Review by Frank Plowright
One day Rebecca caught a cold, and ever since she’s been accompanied by a giant green germ called Ernest. He’s best pal, advisor and only Rebecca can see him. As seen in My Best Friend is a Germ, he’s also provided a form of comfort as Rebecca’s parents have split up. She’s confident their separation is merely temporary, but the way Guillaume Bianco and Antonello Dalena show their point-scoring and bickering, it’s not looking likely.
As before, the format is largely a single page strip leading to a punchline, although that’s not exclusive. Departing from formula, the first quarter of Sam the Repulsive is an Ernest-free zone as he remains at home while Rebecca stays with her father, who in turn is staying with his brother. It’s domestic comedy, and in some strips Rebecca is also absent as older sister Coralie attempts to improve her school standing and love life. As shown by the sample page of Rebecca returning home, Dalena’s cartooning is wonderfully expressive in the great Franco-Belgian tradition, but in some cases there’s no attempt at all to lead up to a joke, and many that do feature are weak. Only rarely does the combination of plot and art hit the spot,
The title refers to Rebecca’s mother’s new boyfriend, not seen until near the end, but viewed by Rebecca as a dangerous microbe infesting the family, so she goes into training to see him off.
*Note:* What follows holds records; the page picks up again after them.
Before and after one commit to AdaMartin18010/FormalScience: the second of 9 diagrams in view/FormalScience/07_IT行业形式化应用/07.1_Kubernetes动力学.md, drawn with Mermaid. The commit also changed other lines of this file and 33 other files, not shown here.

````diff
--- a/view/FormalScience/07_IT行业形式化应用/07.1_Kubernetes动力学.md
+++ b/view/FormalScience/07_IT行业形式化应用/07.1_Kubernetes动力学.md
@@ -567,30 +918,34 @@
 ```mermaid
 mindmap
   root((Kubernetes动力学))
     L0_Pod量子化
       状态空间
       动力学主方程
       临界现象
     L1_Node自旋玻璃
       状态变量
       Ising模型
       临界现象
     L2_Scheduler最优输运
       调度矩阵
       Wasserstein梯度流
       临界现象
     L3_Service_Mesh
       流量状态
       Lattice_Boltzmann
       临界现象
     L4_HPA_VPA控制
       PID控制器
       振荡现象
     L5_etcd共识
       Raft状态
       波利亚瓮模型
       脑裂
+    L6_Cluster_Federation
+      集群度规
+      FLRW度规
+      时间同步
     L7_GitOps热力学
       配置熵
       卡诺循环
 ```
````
She’s none too keen on Coralie’s boyfriend either. The final pages introduce Sam in person, and begin a plot to be continued in Grandpa Bug, with Rebecca sent away to her grandfather for a holiday.
As with the first volume Ernest and Rebecca looks fantastic, but suffers from several problems. The obvious Calvin & Hobbes comparison of a child and imaginary friend is heightened early by Rebecca and her father adopting robot voices to communicate as if on a spacecraft, and it’s really puzzling that Bianco would underline his source. Bill Watterson produced beautifully paced gags running three to four panels on a daily basis, but with as many panels as will fit on a page at his disposal, Bianco will fluff the punchline or drag out a joke too long. Beyond that there’s a lack of focus. The awkwardness of Coralie’s relationship just isn’t worth the number of pages it’s allocated.
What saves all the misfires time and again is Dalena’s talent. He draws Rebecca as a fantastic bundle of energetic enthusiasm, Coralie as a wonderfully observed sulky teenager, and Rebecca’s father as an amiable goon. They’re all instantly relatable, placed in expressive poses and rich backgrounds. Let’s hope the scripts he’s supplied for Grandpa Bug improve.